Information developed in meetings held to examine emergency medical service (EMS) transportation in Lynn, Peabody, Saugus Swampscott, and Lynnfield, Massachusetts, is summarized. A regional plan which combines the emergency ambulances of these neighboring communities is shown to offer a higher level of community emergency medical care for fewer dollars than any plan requiring communities to act separately. The meeting participants-- representatives of the medical community and of public safety agencies in the five towns-- discussed the following issues: public perception of EMS transportation; ways in which EMS transportation could be improved; and effects of the 1973 Ambulance Law of Massachusetts.
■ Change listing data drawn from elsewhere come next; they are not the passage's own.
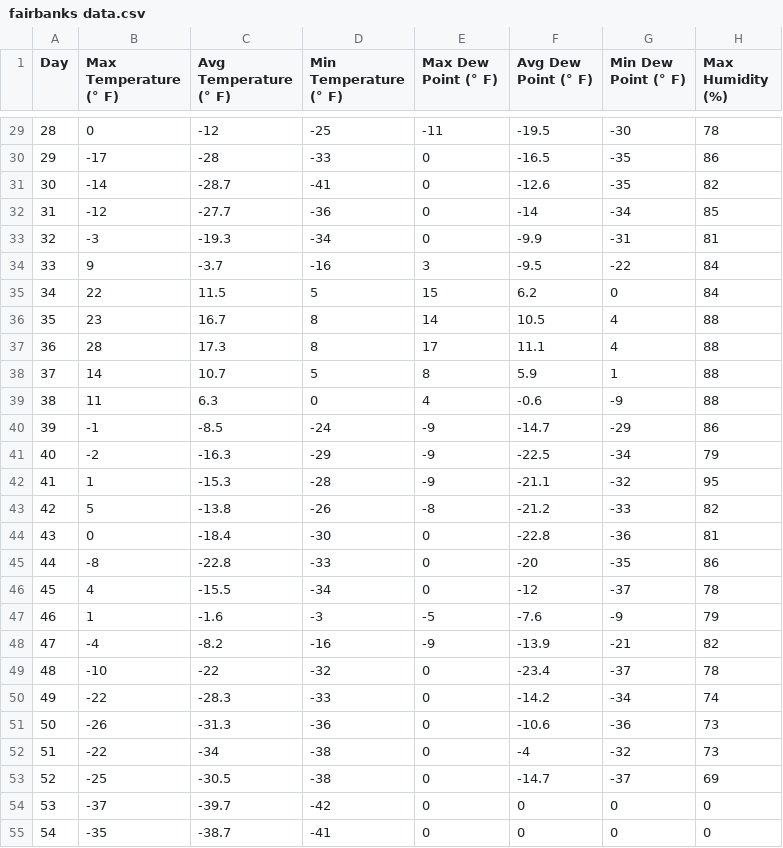
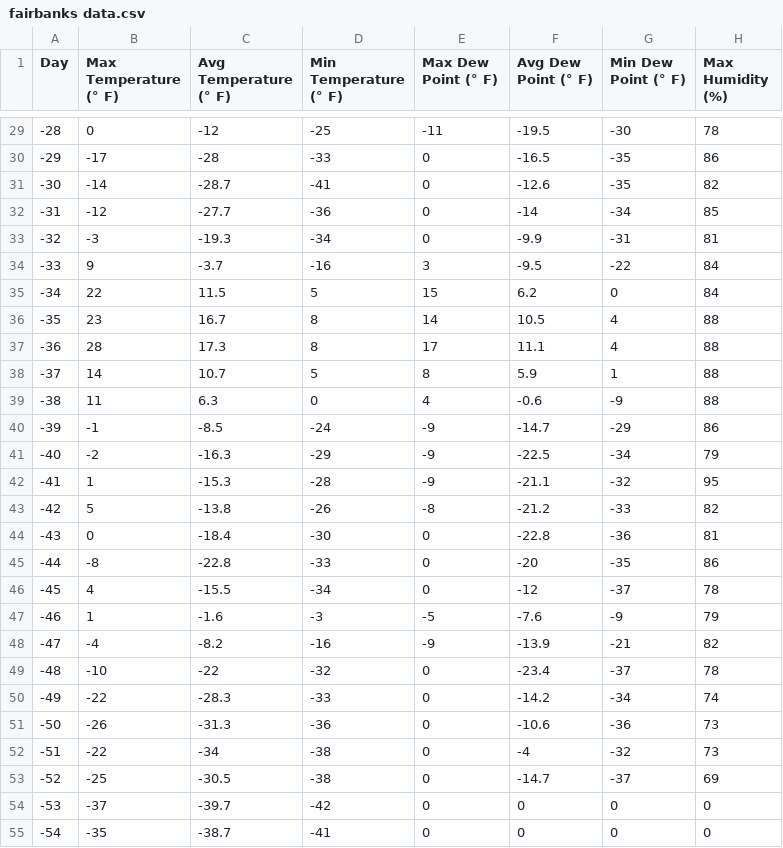
Before and after one commit to svinstech/interviewing_universal_weather, a CSV file: fairbanks data.csv, drawn as a sheet; only a part is shown, gaps mark what is left out; the diff covers the shown part only; the diff names each change by its address in the sheet, - before the commit and + after, or states it on an @@ line.

```diff
--- a/fairbanks data.csv
+++ b/fairbanks data.csv
-A29 (Day): 28
+A29 (Day): -28
-A30 (Day): 29
+A30 (Day): -29
-A31 (Day): 30
+A31 (Day): -30
-A32 (Day): 31
+A32 (Day): -31
-A33 (Day): 32
+A33 (Day): -32
-A34 (Day): 33
+A34 (Day): -33
-A35 (Day): 34
+A35 (Day): -34
-A36 (Day): 35
+A36 (Day): -35
-A37 (Day): 36
+A37 (Day): -36
-A38 (Day): 37
+A38 (Day): -37
-A39 (Day): 38
+A39 (Day): -38
-A40 (Day): 39
+A40 (Day): -39
-A41 (Day): 40
+A41 (Day): -40
-A42 (Day): 41
+A42 (Day): -41
-A43 (Day): 42
+A43 (Day): -42
-A44 (Day): 43
+A44 (Day): -43
-A45 (Day): 44
+A45 (Day): -44
-A46 (Day): 45
+A46 (Day): -45
-A47 (Day): 46
+A47 (Day): -46
-A48 (Day): 47
+A48 (Day): -47
-A49 (Day): 48
+A49 (Day): -48
-A50 (Day): 49
+A50 (Day): -49
-A51 (Day): 50
+A51 (Day): -50
-A52 (Day): 51
+A52 (Day): -51
-A53 (Day): 52
+A53 (Day): -52
-A54 (Day): 53
+A54 (Day): -53
-A55 (Day): 54
+A55 (Day): -54
```
Also changed, not shown: 80 edited cells elsewhere in this file, 1 other file.
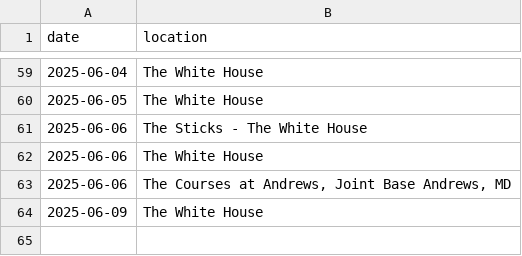
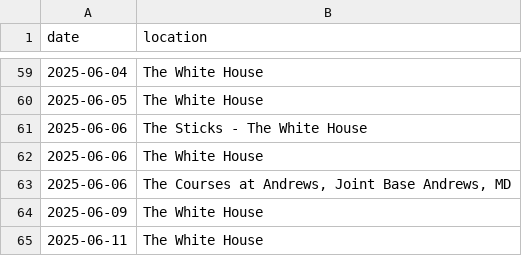
Before and after one commit to harrisj/trump_data, a CSV file: home_visits/golf_dates.csv, drawn as a sheet; only a part is shown, gaps mark what is left out; the diff names each change by its address in the sheet, - before the commit and + after, or states it on an @@ line.

```diff
--- a/home_visits/golf_dates.csv
+++ b/home_visits/golf_dates.csv
+row 65: 2025-06-11 | The White House
```
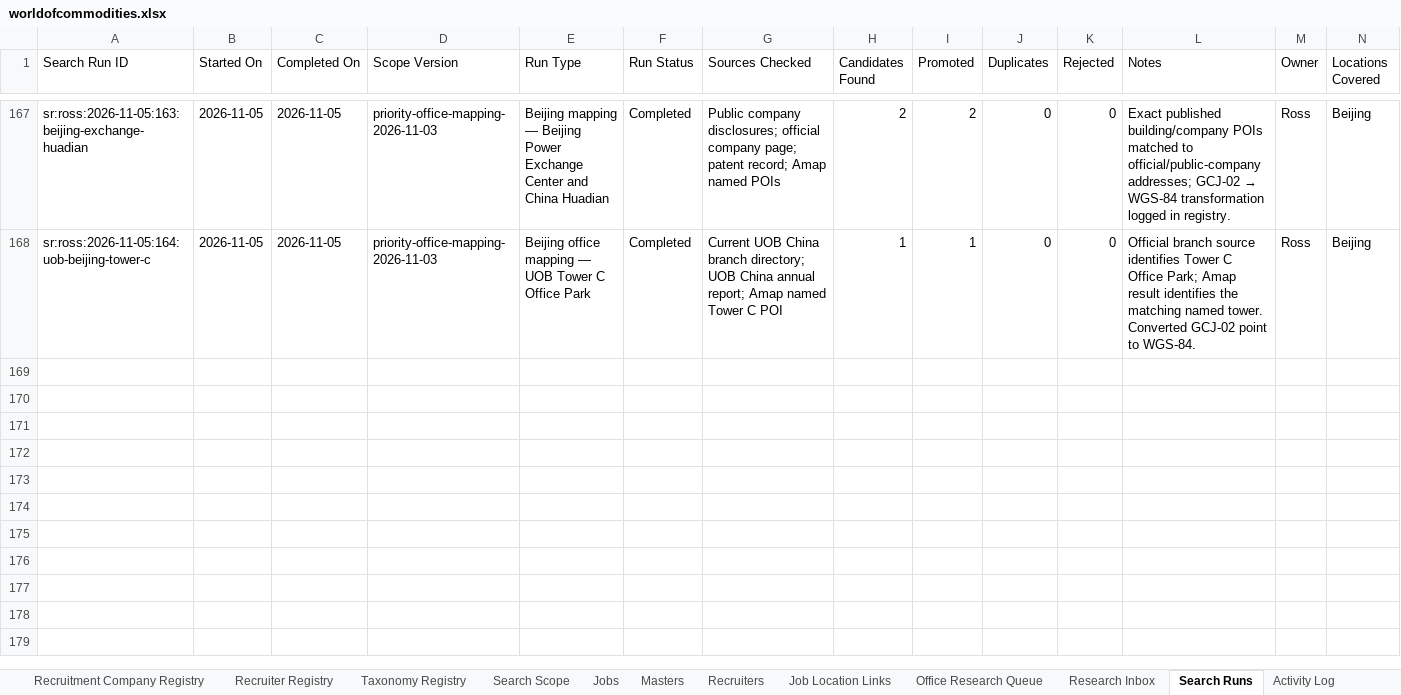
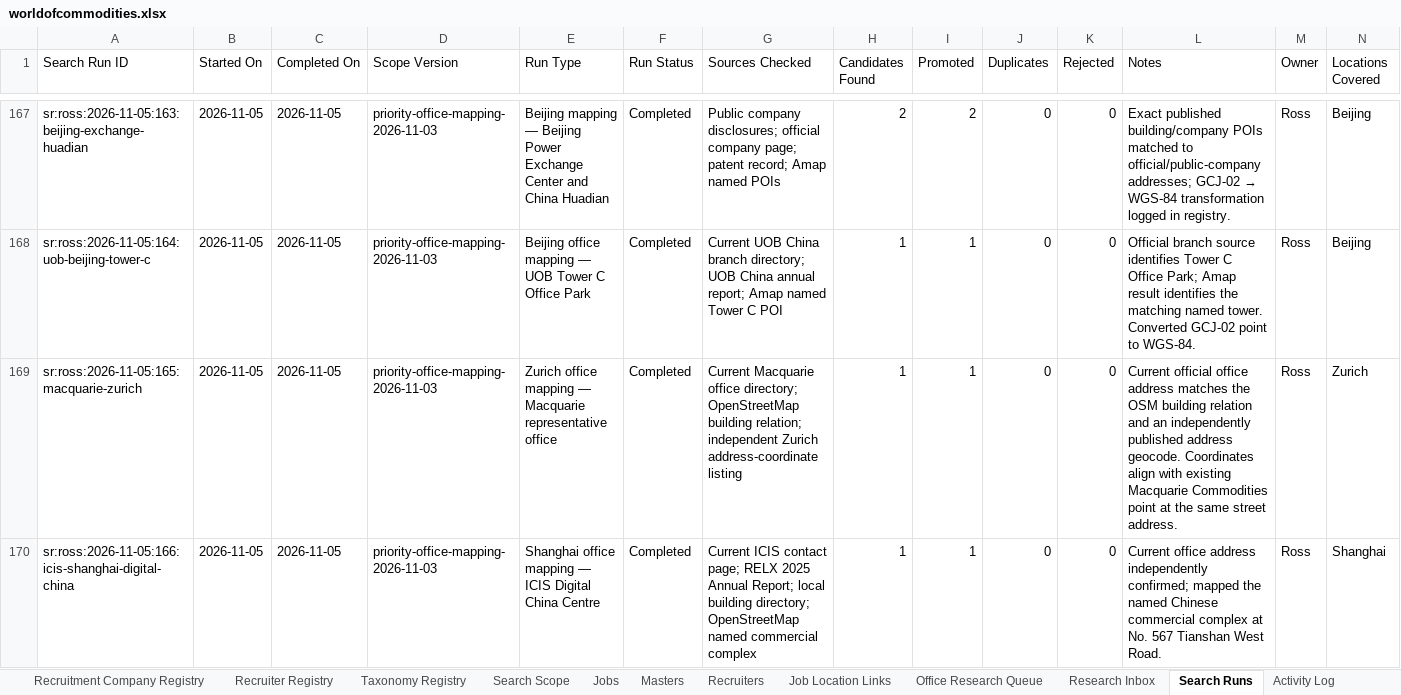
Before and after one commit to RZEdward/world-of-commodities, an Excel workbook: worldofcommodities.xlsx, sheet Search Runs, drawn as a sheet; only a part is shown, gaps mark what is left out; values as stored, in another font and other column widths than the file's, no borders; table styles not drawn; rows hold the shown columns only; the diff names each change by its address in the sheet, - before the commit and + after, or states it on an @@ line.

Commit message:
Map Macquarie Zurich and ICIS Shanghai offices

```diff
--- a/worldofcommodities.xlsx (sheet Search Runs)
+++ b/worldofcommodities.xlsx (sheet Search Runs)
+row 169: sr:ross:2026-11-05:165:macquarie-zurich | 2026-11-05 | 2026-11-05 | priority-office-mapping-2026-11-03 | Zurich office mapping — Macquarie representative office | Completed | Current Macquarie office directory; OpenStreetMap building relation; independent Zurich address-coordinate listing | 1 | 1 | 0 | 0 | Current official office address matches the OSM building relation and an independently published address geocode. Coordinates align with existing Macquarie Commodities point at the same street address. | Ross | Zurich
+row 170: sr:ross:2026-11-05:166:icis-shanghai-digital-china | 2026-11-05 | 2026-11-05 | priority-office-mapping-2026-11-03 | Shanghai office mapping — ICIS Digital China Centre | Completed | Current ICIS contact page; RELX 2025 Annual Report; local building directory; OpenStreetMap named commercial complex | 1 | 1 | 0 | 0 | Current office address independently confirmed; mapped the named Chinese commercial complex at No. 567 Tianshan West Road. | Ross | Shanghai
```
Also changed, not shown: sheet Office Registry, 3 other files.
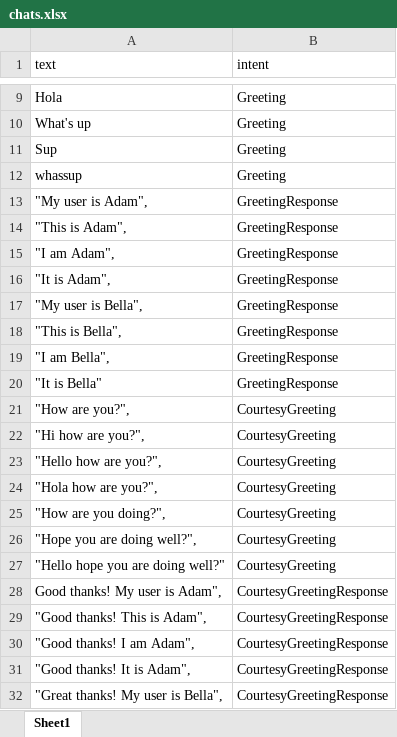
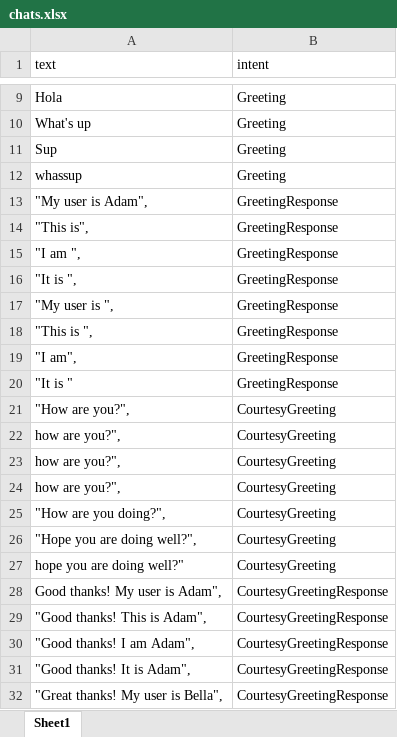
Before and after one commit to Mperorrc/chatbot_draft, an Excel workbook: chats.xlsx, sheet Sheet1, drawn as a sheet; only a part is shown, gaps mark what is left out; values as stored, in another font and other column widths than the file's, no cell formats; the diff covers the shown part only; the diff names each change by its address in the sheet, - before the commit and + after, or states it on an @@ line.

```diff
--- a/chats.xlsx (sheet Sheet1)
+++ b/chats.xlsx (sheet Sheet1)
-A14 (text): "This is Adam",
+A14 (text): "This is",
-A15 (text): "I am Adam",
+A15 (text): "I am ",
-A16 (text): "It is Adam",
+A16 (text): "It is ",
-A17 (text): "My user is Bella",
+A17 (text): "My user is ",
-A18 (text): "This is Bella",
+A18 (text): "This is ",
-A19 (text): "I am Bella",
+A19 (text): "I am",
-A20 (text): "It is Bella"
+A20 (text): "It is "
-A22 (text): "Hi how are you?",
+A22 (text): how are you?",
-A23 (text): "Hello how are you?",
+A23 (text): how are you?",
-A24 (text): "Hola how are you?",
+A24 (text): how are you?",
-A27 (text): "Hello hope you are doing well?"
+A27 (text): hope you are doing well?"
```
Also changed, not shown: 116 added rows elsewhere in this sheet, cell formats, 6 other files.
The proposed regional plan would replace six potentially obsolete vehicles with four fully staffed ambulances owned or contracted for by an independent, nonprofit EMS authority. The role of private ambulance companies and of police and fire services in the plan is outlined. An estimated annual operating budget for the service is presented (total annual cost, $473,616) . Two methods of distributing the operating costs of the service among the communities are presented. Quality of the proposed service is compared to that of the current system (both dedicated and non-dedicated crews) and of separate municipal systems with dedicated crews. The specific effects of a regional system on each community are described. Portions of this document are not fully legible.

  • Corporate Authors:

    North Shore Health Planning Council Incorporated

    Peabody, MA  United States 

    Public Health Service

    5600 Fishers Lane
    Rockville, MD  United States  20852
  • Publication Date: 1975-1-2

Media Info

  • Pagination: 17 p.

Subject/Index Terms

Filing Info

  • Accession Number: 00093691
  • Record Type: Publication
  • Source Agency: National Technical Information Service
  • Contract Numbers: PHS-01-H-0002-95-01-
  • Files: TRIS
  • Created Date: Feb 4 1976 12:00AM